Could you please reproduce the entries exactly, leaving out any pictures?

** Opening EXCERPTED DATA block **

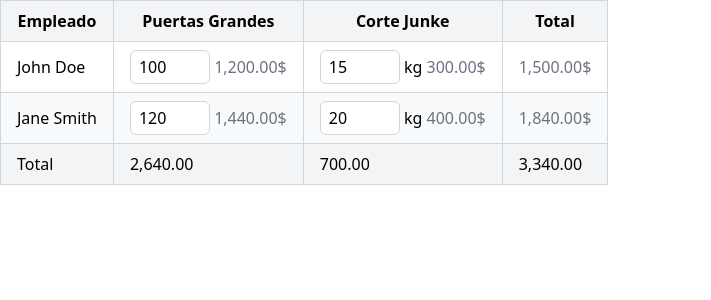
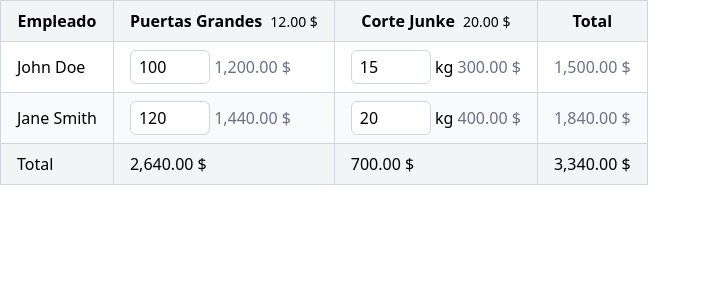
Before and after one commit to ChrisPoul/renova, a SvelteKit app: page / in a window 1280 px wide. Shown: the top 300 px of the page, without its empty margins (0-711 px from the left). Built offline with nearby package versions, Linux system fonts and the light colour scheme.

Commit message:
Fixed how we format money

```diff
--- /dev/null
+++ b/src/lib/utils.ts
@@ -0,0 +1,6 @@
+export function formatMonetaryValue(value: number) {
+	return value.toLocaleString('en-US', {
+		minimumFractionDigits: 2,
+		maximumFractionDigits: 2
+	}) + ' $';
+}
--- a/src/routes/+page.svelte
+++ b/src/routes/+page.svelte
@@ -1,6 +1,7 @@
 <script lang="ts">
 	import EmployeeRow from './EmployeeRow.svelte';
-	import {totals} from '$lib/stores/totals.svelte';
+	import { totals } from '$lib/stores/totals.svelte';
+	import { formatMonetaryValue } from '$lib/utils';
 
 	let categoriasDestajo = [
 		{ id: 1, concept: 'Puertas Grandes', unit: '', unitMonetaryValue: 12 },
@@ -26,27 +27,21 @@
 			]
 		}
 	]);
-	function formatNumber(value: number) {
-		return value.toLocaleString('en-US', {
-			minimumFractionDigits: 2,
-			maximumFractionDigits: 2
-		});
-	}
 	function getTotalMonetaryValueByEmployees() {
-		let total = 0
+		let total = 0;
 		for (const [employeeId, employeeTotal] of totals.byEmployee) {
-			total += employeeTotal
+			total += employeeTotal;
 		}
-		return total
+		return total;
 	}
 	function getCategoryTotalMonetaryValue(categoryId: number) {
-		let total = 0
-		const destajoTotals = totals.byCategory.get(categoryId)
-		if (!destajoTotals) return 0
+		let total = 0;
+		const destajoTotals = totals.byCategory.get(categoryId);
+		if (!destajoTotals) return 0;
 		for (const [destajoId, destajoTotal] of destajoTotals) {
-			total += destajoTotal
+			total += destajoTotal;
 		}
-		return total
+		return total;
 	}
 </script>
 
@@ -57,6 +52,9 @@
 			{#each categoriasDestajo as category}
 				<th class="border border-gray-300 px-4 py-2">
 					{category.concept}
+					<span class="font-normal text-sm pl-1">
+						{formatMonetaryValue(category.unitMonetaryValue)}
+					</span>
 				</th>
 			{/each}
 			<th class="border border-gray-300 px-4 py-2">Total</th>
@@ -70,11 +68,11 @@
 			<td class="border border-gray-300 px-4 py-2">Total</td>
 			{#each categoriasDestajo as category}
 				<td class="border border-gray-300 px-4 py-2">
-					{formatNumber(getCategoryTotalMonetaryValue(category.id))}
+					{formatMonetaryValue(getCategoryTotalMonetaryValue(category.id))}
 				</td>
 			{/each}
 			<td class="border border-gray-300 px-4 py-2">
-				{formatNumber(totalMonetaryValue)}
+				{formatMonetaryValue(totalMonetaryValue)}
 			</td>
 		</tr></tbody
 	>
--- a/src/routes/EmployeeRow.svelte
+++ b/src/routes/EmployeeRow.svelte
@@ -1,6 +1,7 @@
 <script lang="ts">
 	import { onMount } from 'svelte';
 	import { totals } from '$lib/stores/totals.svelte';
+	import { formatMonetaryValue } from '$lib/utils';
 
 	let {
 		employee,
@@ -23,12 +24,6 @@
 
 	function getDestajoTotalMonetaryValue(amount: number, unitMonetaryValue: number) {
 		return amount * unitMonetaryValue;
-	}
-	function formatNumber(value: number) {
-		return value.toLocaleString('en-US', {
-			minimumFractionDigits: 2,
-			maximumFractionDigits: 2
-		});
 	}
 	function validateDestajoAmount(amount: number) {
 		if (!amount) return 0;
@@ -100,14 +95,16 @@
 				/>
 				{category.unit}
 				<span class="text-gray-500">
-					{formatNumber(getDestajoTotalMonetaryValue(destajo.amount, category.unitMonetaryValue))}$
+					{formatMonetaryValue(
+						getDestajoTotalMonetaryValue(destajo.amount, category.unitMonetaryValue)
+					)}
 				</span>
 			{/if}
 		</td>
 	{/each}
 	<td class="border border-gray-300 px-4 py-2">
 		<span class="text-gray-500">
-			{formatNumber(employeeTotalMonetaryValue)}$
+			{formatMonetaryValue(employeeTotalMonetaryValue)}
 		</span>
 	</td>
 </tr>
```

** Closing EXCERPTED DATA block **

## SOLUTION FOR THIS EXERCISE
Before and after one commit to ChrisPoul/renova, a SvelteKit app: page / in a window 1280 px wide. Shown: the top 300 px of the page, without its empty margins (0-711 px from the left). Built offline with nearby package versions, Linux system fonts and the light colour scheme.

Commit message:
Fixed how we format money

```diff
--- /dev/null
+++ b/src/lib/utils.ts
@@ -0,0 +1,6 @@
+export function formatMonetaryValue(value: number) {
+	return value.toLocaleString('en-US', {
+		minimumFractionDigits: 2,
+		maximumFractionDigits: 2
+	}) + ' $';
+}
--- a/src/routes/+page.svelte
+++ b/src/routes/+page.svelte
@@ -1,6 +1,7 @@
 <script lang="ts">
 	import EmployeeRow from './EmployeeRow.svelte';
-	import {totals} from '$lib/stores/totals.svelte';
+	import { totals } from '$lib/stores/totals.svelte';
+	import { formatMonetaryValue } from '$lib/utils';
 
 	let categoriasDestajo = [
 		{ id: 1, concept: 'Puertas Grandes', unit: '', unitMonetaryValue: 12 },
@@ -26,27 +27,21 @@
 			]
 		}
 	]);
-	function formatNumber(value: number) {
-		return value.toLocaleString('en-US', {
-			minimumFractionDigits: 2,
-			maximumFractionDigits: 2
-		});
-	}
 	function getTotalMonetaryValueByEmployees() {
-		let total = 0
+		let total = 0;
 		for (const [employeeId, employeeTotal] of totals.byEmployee) {
-			total += employeeTotal
+			total += employeeTotal;
 		}
-		return total
+		return total;
 	}
 	function getCategoryTotalMonetaryValue(categoryId: number) {
-		let total = 0
-		const destajoTotals = totals.byCategory.get(categoryId)
-		if (!destajoTotals) return 0
+		let total = 0;
+		const destajoTotals = totals.byCategory.get(categoryId);
+		if (!destajoTotals) return 0;
 		for (const [destajoId, destajoTotal] of destajoTotals) {
-			total += destajoTotal
+			total += destajoTotal;
 		}
-		return total
+		return total;
 	}
 </script>
 
@@ -57,6 +52,9 @@
 			{#each categoriasDestajo as category}
 				<th class="border border-gray-300 px-4 py-2">
 					{category.concept}
+					<span class="font-normal text-sm pl-1">
+						{formatMonetaryValue(category.unitMonetaryValue)}
+					</span>
 				</th>
 			{/each}
 			<th class="border border-gray-300 px-4 py-2">Total</th>
@@ -70,11 +68,11 @@
 			<td class="border border-gray-300 px-4 py-2">Total</td>
 			{#each categoriasDestajo as category}
 				<td class="border border-gray-300 px-4 py-2">
-					{formatNumber(getCategoryTotalMonetaryValue(category.id))}
+					{formatMonetaryValue(getCategoryTotalMonetaryValue(category.id))}
 				</td>
 			{/each}
 			<td class="border border-gray-300 px-4 py-2">
-				{formatNumber(totalMonetaryValue)}
+				{formatMonetaryValue(totalMonetaryValue)}
 			</td>
 		</tr></tbody
 	>
--- a/src/routes/EmployeeRow.svelte
+++ b/src/routes/EmployeeRow.svelte
@@ -1,6 +1,7 @@
 <script lang="ts">
 	import { onMount } from 'svelte';
 	import { totals } from '$lib/stores/totals.svelte';
+	import { formatMonetaryValue } from '$lib/utils';
 
 	let {
 		employee,
@@ -23,12 +24,6 @@
 
 	function getDestajoTotalMonetaryValue(amount: number, unitMonetaryValue: number) {
 		return amount * unitMonetaryValue;
-	}
-	function formatNumber(value: number) {
-		return value.toLocaleString('en-US', {
-			minimumFractionDigits: 2,
-			maximumFractionDigits: 2
-		});
 	}
 	function validateDestajoAmount(amount: number) {
 		if (!amount) return 0;
@@ -100,14 +95,16 @@
 				/>
 				{category.unit}
 				<span class="text-gray-500">
-					{formatNumber(getDestajoTotalMonetaryValue(destajo.amount, category.unitMonetaryValue))}$
+					{formatMonetaryValue(
+						getDestajoTotalMonetaryValue(destajo.amount, category.unitMonetaryValue)
+					)}
 				</span>
 			{/if}
 		</td>
 	{/each}
 	<td class="border border-gray-300 px-4 py-2">
 		<span class="text-gray-500">
-			{formatNumber(employeeTotalMonetaryValue)}$
+			{formatMonetaryValue(employeeTotalMonetaryValue)}
 		</span>
 	</td>
 </tr>
```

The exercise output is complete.